One pelican became two, and the crowd of cats grew, as tiny fishing boats drew in to the village dock. This must be a daily ritual, we reasoned. Every person and animal seemed to know their roles. The cats jumped directly into the boats from the dock as they arrived. The pelicans belly flopped into the water, their lack of grace highlighting their strangely proportioned bodies.
We sat, dumbfounded, watching the entire scene unfold, symbiosis on display.
Other than the drama of the pelicans, our time in Prespes National Park (sometimes spelled Prespa in the Latin alphabet) was uneventful. We knew we wanted to spend our time in Greece in the northwest of the country, easy access from Macedonia and to the ferry that would eventually take us back to Italy. A long drive to Athens or even a flight to the Greek Islands was not on the books for this visit, and believe us, we looked into it.
It was just as well. A serendipitous search on AirBnB led us to a lovely isolated cottage in a tiny hamlet of 5 houses within the national park. While it was technically above our daily accommodation budget, we reasoned that our other expenses would be low, with nothing much to do other than walk, cook, read and sleep.
We took full advantage of the downtime. Our tiny portable speaker was on all day, as we cycled through various Spotify playlists, background noise to our stunning view. We drank coffee on the patio. We watched the various animals mosey around the fields, several horses, wild pigs, goats, sheep and cows. I got caught up on my Netflix documentary queue (I really enjoyed The Barkley Marathons for anyone needing a recommendation. Here’s the trailer.). I read at least one book.
Each night we built a fire in our cottage’s fireplace. As two fire building novices, we had a surprisingly difficult time getting the hang of the fire structure. The first night was an epic fail, a smoky, non-burning mess. We cursed the wildfires that seem to start with a mere spark, while we went through an entire box of matches with nothing but, well, an empty box of matches to show for it. By the second night we got the hang of it, and found the stash of dry wood.
A few days in, we were fire-building machines.
One afternoon, after spending more than half the day zoned out on our various electronic devices, we went for a hike up the path that began in front of our house. The trees were starting to turn red and yellow, and while warm, there was a slight crispness to the air.
The highlight of the hike was when a herd of goats passed us on the path.
We could hear these goats all week, their neck bells ringing and echoing around the valley. But we could never see them, as they prefer to graze under the cover of the trees, not out in the open fields. And just like that, they were in front of us. A few lazy herding dogs led the pack and the herder, a young guy chatting away on his cell phone, brought up the rear.

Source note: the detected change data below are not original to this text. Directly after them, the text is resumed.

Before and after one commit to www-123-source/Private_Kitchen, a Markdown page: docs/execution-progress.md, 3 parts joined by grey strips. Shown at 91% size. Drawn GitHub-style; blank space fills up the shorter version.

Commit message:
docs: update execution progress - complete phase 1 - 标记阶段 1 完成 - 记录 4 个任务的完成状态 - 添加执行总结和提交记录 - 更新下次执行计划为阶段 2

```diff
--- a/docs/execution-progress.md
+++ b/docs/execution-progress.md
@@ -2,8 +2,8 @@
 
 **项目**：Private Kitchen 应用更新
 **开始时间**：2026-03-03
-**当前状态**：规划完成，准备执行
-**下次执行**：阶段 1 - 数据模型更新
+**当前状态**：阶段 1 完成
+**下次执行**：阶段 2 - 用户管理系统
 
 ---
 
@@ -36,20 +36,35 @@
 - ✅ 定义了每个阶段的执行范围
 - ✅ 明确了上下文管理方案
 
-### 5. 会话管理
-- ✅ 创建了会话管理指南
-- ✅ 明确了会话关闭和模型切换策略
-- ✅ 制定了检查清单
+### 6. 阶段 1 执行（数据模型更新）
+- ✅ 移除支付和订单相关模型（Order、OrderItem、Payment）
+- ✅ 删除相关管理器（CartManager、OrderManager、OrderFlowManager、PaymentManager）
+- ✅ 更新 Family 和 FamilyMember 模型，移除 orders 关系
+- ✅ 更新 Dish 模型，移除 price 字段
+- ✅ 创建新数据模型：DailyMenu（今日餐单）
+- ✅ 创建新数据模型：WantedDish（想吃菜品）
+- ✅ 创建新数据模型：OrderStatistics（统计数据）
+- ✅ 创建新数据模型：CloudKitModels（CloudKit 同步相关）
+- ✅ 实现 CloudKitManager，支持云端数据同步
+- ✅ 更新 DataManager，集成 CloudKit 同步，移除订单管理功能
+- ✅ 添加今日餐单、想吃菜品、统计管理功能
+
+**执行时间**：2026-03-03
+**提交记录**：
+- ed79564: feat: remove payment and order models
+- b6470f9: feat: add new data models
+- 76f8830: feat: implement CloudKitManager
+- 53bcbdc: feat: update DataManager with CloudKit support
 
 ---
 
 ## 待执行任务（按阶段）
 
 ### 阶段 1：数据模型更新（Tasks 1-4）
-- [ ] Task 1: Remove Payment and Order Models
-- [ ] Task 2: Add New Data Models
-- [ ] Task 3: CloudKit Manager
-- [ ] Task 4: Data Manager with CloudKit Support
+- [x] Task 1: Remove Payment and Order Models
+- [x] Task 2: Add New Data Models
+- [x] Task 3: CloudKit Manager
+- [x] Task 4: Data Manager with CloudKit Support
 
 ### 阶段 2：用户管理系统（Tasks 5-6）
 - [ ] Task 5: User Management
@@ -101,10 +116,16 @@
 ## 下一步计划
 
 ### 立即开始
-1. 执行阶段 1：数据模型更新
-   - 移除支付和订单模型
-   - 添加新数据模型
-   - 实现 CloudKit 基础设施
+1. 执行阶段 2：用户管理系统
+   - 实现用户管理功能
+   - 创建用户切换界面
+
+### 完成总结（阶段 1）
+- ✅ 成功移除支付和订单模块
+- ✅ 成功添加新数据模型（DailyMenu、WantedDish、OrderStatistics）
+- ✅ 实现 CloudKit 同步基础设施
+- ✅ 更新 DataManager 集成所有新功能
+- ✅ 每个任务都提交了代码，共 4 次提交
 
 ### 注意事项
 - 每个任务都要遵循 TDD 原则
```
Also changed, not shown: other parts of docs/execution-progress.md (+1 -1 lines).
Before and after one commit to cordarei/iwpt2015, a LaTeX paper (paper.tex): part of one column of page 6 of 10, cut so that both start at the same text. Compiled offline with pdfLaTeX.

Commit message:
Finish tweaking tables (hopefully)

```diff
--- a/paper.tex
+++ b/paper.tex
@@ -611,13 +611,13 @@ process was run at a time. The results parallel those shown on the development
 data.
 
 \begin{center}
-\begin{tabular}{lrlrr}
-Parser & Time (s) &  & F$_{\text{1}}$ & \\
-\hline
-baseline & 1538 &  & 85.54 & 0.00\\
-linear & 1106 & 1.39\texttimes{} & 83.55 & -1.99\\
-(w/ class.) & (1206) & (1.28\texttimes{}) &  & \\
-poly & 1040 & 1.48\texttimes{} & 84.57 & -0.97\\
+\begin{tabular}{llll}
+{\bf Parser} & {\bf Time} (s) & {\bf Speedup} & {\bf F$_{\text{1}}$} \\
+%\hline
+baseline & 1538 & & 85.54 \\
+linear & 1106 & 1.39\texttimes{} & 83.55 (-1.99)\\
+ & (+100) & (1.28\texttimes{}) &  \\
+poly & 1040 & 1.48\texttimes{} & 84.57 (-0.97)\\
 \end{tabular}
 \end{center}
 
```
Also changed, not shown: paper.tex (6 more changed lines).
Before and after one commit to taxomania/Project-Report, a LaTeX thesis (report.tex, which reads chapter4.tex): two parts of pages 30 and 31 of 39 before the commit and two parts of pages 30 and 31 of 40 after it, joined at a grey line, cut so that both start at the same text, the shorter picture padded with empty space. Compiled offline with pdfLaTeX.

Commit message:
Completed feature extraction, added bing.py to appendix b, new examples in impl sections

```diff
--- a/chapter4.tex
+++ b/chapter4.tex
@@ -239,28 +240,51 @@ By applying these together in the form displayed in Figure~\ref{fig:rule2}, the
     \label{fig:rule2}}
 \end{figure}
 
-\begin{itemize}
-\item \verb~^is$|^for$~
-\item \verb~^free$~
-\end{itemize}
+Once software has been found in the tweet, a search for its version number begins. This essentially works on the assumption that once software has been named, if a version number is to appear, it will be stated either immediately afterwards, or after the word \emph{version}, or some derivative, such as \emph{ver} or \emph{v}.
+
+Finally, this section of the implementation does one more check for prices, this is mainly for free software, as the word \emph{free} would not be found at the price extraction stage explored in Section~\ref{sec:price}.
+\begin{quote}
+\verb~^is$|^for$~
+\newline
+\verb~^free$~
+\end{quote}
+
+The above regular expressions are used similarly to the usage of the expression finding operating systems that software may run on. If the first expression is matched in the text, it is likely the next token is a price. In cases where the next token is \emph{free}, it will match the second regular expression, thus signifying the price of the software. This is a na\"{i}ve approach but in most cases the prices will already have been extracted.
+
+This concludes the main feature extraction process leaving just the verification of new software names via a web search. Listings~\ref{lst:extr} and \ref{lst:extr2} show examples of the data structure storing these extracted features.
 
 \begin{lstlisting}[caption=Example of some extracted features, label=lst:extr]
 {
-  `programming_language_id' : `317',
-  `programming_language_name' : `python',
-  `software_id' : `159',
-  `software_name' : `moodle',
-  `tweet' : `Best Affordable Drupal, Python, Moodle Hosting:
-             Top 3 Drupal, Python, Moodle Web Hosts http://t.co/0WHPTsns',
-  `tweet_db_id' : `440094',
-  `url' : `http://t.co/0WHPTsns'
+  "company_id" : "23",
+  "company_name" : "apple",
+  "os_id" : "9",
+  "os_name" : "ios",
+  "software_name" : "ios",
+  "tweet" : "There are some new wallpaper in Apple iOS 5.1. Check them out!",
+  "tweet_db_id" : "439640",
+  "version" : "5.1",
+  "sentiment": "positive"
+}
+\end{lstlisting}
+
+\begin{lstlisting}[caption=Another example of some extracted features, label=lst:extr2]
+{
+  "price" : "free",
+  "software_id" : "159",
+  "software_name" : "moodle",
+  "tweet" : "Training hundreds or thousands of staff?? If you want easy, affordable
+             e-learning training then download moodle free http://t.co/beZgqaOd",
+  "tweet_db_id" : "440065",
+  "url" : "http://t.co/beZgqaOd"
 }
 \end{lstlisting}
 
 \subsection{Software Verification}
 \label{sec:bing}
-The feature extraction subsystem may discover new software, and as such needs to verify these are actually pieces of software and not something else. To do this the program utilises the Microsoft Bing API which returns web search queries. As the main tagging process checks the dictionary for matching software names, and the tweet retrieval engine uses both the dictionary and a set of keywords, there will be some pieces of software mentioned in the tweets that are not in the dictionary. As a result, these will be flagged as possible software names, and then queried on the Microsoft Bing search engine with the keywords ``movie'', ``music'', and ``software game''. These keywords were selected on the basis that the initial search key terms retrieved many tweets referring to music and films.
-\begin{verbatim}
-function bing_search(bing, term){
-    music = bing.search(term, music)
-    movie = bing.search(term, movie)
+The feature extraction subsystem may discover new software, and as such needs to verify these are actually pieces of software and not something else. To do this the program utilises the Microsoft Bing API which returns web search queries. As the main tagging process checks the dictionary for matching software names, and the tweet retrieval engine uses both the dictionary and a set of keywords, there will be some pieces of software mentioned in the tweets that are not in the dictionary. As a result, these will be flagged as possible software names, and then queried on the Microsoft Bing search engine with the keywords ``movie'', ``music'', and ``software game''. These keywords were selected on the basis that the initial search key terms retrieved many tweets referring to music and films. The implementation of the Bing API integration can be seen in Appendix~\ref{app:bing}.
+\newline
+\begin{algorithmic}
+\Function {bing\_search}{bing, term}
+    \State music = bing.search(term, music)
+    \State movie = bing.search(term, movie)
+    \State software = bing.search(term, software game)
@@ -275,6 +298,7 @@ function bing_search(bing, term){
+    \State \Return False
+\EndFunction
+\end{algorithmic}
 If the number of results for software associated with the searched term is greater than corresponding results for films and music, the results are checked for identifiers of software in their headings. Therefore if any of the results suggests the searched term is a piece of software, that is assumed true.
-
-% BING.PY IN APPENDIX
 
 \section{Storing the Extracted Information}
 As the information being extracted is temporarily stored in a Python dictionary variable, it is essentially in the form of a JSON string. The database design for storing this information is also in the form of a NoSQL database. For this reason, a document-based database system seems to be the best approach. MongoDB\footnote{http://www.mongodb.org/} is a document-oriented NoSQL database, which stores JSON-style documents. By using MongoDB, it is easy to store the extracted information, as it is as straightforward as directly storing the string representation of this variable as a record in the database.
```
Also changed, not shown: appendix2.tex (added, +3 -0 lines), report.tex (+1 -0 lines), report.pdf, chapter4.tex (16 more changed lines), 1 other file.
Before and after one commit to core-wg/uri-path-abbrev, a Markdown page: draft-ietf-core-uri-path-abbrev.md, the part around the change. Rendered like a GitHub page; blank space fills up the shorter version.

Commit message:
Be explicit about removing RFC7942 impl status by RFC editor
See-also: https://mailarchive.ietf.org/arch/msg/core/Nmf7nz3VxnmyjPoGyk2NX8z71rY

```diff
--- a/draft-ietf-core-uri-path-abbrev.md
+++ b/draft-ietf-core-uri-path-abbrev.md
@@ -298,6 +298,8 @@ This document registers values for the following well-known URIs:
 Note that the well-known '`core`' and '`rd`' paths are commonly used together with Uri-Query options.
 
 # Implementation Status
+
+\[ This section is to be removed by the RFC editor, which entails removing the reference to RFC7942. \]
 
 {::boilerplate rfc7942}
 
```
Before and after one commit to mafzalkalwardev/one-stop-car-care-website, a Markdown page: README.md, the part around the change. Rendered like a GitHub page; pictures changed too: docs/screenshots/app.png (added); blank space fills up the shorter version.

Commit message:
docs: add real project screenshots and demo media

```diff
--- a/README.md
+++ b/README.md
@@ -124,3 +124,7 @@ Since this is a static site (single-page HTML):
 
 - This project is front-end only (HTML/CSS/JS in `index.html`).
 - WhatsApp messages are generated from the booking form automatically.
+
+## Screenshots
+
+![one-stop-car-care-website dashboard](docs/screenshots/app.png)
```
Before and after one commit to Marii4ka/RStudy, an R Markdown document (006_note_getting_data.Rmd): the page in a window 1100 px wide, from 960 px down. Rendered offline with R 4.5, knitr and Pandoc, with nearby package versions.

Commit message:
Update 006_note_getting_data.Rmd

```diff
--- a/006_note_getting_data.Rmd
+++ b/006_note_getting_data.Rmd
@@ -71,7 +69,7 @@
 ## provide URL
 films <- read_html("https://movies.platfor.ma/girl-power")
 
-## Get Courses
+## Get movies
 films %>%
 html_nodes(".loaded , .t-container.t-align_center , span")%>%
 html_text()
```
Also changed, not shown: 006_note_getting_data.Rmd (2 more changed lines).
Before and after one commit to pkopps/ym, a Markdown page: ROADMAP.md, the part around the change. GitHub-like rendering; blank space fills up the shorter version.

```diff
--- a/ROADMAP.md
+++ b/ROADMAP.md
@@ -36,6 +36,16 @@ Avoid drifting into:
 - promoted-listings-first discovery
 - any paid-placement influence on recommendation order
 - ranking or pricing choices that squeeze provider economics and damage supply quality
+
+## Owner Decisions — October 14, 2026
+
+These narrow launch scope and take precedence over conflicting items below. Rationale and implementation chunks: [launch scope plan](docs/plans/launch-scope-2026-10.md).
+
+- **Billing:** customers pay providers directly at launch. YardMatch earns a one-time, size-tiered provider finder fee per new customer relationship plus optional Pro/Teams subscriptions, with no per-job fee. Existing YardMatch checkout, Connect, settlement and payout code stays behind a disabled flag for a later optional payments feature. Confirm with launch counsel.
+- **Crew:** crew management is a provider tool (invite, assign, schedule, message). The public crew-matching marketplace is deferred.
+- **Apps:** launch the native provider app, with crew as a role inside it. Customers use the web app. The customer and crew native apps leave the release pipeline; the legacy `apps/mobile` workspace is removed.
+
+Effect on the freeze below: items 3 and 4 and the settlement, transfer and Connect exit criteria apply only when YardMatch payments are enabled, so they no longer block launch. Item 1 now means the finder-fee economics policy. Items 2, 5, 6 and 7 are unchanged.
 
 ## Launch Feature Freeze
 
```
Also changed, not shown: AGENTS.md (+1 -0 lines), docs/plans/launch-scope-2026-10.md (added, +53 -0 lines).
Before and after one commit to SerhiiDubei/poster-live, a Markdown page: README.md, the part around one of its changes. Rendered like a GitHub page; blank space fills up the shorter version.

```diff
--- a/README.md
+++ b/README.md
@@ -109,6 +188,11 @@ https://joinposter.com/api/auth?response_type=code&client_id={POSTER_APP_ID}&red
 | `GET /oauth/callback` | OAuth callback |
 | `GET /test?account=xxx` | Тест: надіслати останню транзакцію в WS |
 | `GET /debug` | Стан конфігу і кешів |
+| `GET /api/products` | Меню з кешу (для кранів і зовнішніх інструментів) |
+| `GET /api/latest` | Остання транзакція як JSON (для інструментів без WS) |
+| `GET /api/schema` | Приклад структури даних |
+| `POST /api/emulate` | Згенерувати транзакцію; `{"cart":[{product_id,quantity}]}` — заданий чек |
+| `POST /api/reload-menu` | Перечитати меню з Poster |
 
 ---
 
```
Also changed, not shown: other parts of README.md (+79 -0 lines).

Prespes National Park is stunning and was an unexpected treat for two people just looking for a location to crash on the way to somewhere else. Maybe we loved it so much because we had no ingoing expectations, so our propensity for being delighted was high. Maybe we just got lucky and stumbled into one of Greece’s most gorgeous corners without trying too hard.
Or maybe, just maybe, it was the pelicans.
Travel Tip: Prespes National Park is in northwest Greece, near the borders of Macedonia and Albania. The closest major city with an airport is Thessaloniki, about a 3 hour drive to the east. We came from Ohrid, Macedonia, which is also about 3 hours drive, thanks in part to the twisting, mountain back roads that connect the two areas. If you want some beautiful vistas and a little rest and relaxation, with no crowds and very few tourists, then this destination is perfect.